- **PROBLEM STATEMENT**
Without changing a word, copy every line of the listing below and leave out the images.

- **RECORDS FOR THIS EXERCISE**
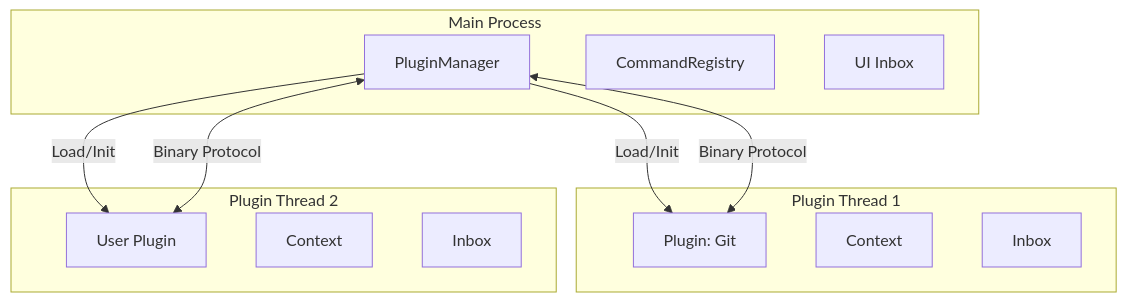
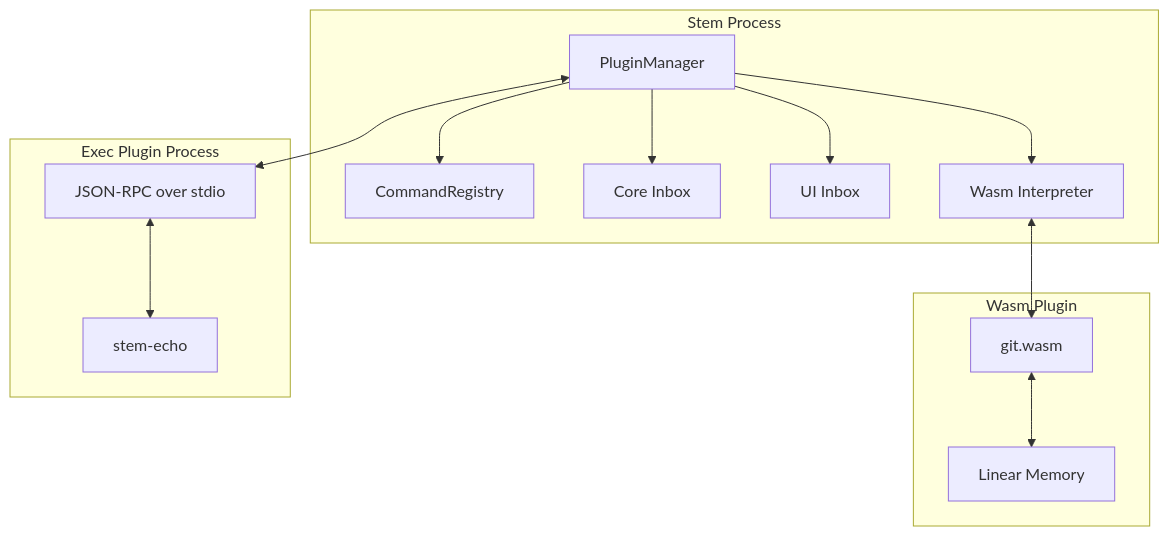
Before and after one commit to ooyeku/stem: the fourth of 5 diagrams in docs/stem.md, drawn with Mermaid. The commit also changed other lines of this file and 33 other files, not shown here.

First line of the commit message:
Migrate plugin system to wasm/exec runtimes

````diff
--- a/docs/stem.md
+++ b/docs/stem.md
@@ -936,26 +939,29 @@
 ```mermaid
 graph TB
-    subgraph "Main Process"
+    subgraph "Stem Process"
         PM[PluginManager]
         CR[CommandRegistry]
+        CORE[Core Inbox]
         UI[UI Inbox]
+        WASM[Wasm Interpreter]
     end
-    
-    subgraph "Plugin Thread 1"
-        P1[Plugin: Git]
-        CTX1[Context]
-        INBOX1[Inbox]
+
+    subgraph "Wasm Plugin"
+        WP[git.wasm]
+        MEM[Linear Memory]
     end
-    
-    subgraph "Plugin Thread 2"
-        P2[User Plugin]
-        CTX2[Context]
-        INBOX2[Inbox]
+
+    subgraph "Exec Plugin Process"
+        EP[stem-echo]
+        STDIO[JSON-RPC over stdio]
     end
-    
-    PM -->|Load/Init| P1
-    PM -->|Load/Init| P2
-    
-    P1 <-->|Binary Protocol| PM
-    P2 <-->|Binary Protocol| PM
+
+    PM --> CR
+    PM --> WASM
+    WASM <--> WP
+    WP <--> MEM
+    PM <--> STDIO
+    STDIO <--> EP
+    PM --> CORE
+    PM --> UI
 ```
````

- **ANSWER TO THE PROBLEM**
Before and after one commit to ooyeku/stem: the fourth of 5 diagrams in docs/stem.md, drawn with Mermaid. The commit also changed other lines of this file and 33 other files, not shown here.

First line of the commit message:
Migrate plugin system to wasm/exec runtimes

````diff
--- a/docs/stem.md
+++ b/docs/stem.md
@@ -936,26 +939,29 @@
 ```mermaid
 graph TB
-    subgraph "Main Process"
+    subgraph "Stem Process"
         PM[PluginManager]
         CR[CommandRegistry]
+        CORE[Core Inbox]
         UI[UI Inbox]
+        WASM[Wasm Interpreter]
     end
-    
-    subgraph "Plugin Thread 1"
-        P1[Plugin: Git]
-        CTX1[Context]
-        INBOX1[Inbox]
+
+    subgraph "Wasm Plugin"
+        WP[git.wasm]
+        MEM[Linear Memory]
     end
-    
-    subgraph "Plugin Thread 2"
-        P2[User Plugin]
-        CTX2[Context]
-        INBOX2[Inbox]
+
+    subgraph "Exec Plugin Process"
+        EP[stem-echo]
+        STDIO[JSON-RPC over stdio]
     end
-    
-    PM -->|Load/Init| P1
-    PM -->|Load/Init| P2
-    
-    P1 <-->|Binary Protocol| PM
-    P2 <-->|Binary Protocol| PM
+
+    PM --> CR
+    PM --> WASM
+    WASM <--> WP
+    WP <--> MEM
+    PM <--> STDIO
+    STDIO <--> EP
+    PM --> CORE
+    PM --> UI
 ```
````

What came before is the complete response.